  • When broken down by day of week, American Eagle still beat out the competition in terms of share of visits, with its highest foot traffic on Fridays and Saturdays.

2. Improve the In-Store Experience

Creating a seamless in-store experience is crucial for brands to compete with Amazon, both on speed and ease of shopping. Only those retailers that are able to understand new consumer expectations and cater to them will be able to survive.

Target, for example, has done a fantastic job of improving the in-store shopping experience. The company rolled out a number of new technologies to improve the customer experience, such as improved self-checkout and  major upgrades to its network infrastructure that more than doubled Wi-Fi bandwidth to its stores.

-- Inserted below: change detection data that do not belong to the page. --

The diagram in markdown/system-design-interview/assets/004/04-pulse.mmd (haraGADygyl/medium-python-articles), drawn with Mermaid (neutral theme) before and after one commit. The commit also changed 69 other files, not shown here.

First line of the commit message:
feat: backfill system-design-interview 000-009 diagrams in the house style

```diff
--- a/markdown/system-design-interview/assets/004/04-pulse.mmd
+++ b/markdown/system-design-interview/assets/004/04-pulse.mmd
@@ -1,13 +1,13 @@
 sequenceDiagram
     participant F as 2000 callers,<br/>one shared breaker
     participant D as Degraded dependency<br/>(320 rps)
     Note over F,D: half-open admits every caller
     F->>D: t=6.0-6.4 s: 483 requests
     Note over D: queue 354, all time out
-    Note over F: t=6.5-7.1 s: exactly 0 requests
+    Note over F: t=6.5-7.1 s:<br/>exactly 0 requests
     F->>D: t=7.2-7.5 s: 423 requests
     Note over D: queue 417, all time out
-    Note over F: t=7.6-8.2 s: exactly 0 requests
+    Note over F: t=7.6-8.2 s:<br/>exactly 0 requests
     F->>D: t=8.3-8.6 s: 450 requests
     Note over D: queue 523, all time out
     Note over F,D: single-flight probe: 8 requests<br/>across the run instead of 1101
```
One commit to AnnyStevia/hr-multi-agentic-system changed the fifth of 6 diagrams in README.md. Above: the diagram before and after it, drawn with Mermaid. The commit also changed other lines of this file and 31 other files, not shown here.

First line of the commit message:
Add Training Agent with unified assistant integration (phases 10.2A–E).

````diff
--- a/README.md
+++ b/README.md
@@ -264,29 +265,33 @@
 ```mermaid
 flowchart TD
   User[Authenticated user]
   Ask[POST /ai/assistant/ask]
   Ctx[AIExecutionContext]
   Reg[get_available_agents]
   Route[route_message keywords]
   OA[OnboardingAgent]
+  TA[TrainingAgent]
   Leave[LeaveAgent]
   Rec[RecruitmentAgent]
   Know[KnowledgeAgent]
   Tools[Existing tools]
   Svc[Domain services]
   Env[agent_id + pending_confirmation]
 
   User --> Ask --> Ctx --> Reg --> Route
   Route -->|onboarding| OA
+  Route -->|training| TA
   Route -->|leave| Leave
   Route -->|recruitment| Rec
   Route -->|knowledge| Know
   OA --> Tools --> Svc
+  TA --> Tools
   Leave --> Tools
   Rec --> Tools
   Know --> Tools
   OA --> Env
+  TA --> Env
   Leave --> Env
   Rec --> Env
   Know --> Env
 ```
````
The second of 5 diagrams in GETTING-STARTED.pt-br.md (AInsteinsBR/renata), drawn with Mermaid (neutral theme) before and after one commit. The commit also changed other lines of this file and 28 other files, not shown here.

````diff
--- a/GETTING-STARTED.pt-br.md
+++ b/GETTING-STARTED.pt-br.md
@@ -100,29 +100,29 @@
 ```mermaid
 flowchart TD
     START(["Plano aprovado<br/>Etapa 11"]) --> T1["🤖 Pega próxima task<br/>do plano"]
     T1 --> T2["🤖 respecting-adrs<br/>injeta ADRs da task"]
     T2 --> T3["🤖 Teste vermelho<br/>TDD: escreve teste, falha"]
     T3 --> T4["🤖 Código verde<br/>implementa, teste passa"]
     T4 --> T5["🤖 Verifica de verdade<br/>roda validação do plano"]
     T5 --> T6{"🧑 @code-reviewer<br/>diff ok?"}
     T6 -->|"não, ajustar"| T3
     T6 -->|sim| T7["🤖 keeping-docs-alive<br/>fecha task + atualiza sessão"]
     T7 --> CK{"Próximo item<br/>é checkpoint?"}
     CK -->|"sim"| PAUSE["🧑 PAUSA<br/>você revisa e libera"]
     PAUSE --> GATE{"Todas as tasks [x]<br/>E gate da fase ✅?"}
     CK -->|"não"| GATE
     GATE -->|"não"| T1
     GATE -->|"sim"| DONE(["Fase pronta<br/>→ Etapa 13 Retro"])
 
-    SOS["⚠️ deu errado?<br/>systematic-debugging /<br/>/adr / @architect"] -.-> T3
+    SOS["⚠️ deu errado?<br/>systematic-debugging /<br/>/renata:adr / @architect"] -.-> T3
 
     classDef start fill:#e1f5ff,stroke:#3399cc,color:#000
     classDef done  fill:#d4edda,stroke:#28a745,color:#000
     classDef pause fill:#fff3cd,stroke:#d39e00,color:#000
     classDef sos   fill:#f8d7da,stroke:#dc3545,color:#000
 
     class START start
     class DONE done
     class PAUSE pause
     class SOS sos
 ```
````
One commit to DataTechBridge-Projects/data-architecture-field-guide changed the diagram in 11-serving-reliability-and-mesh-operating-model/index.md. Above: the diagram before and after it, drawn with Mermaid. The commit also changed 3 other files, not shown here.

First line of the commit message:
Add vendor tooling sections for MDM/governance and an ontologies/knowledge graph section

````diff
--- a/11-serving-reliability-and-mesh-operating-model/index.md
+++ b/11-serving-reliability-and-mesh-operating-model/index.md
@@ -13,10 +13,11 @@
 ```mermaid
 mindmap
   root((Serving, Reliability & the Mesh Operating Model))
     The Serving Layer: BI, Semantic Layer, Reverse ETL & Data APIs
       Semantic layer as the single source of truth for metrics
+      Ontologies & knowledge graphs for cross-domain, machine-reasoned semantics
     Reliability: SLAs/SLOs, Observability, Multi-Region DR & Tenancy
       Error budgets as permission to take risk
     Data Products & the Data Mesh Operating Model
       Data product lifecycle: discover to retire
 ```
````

Target is successfully catering to new consumer expectations through a mix of other strategies as well. From remodeling stores, to cutting prices, to opening more smaller-format stores on college campuses, to focusing on fresh groceries to drive traffic, Target has deftly adapted to new consumer preferences.

These changes had a major effect on the bottom line for Target. Last week, the company reported its best quarterly comparable sales in 13 years, and customer visits to stores picked up to their fastest pace in 10 years.

3. Use Data to Drive Foot Traffic

Another major reason certain brick-and-mortar stores are reporting strong earnings is that they are using data to drive foot traffic. No longer can the offline world exist in a vacuum — to compete with Amazon, traditional retailers must use online data to inform their offline strategies.

451 Research statistic on cross-channel for retail marketers

For example, Walmart has effectively done this by acquiring e-commerce brand, putting itself in direct competition with Amazon. By acquiring Jet, Walmart gained access to a plethora of online insights about its consumers that it can use to inform decisions about user experience in physical stores, such as consumer pain points and preferences.

Many of these user experience improvements have come in the form of new technology implementation. From enlisting robots to restock shelves to automating the process of unloading trucks and sorting inventory, Walmart has made a lot of in-store changes that improve the efficiency of their operations and user experience overall.

By creating effective in-store experiences and using data to continually improve them, brick-and-mortar retailers not only can compete with Amazon — they can reach unprecedented levels of success, themselves.

About the Author

Rus Ackner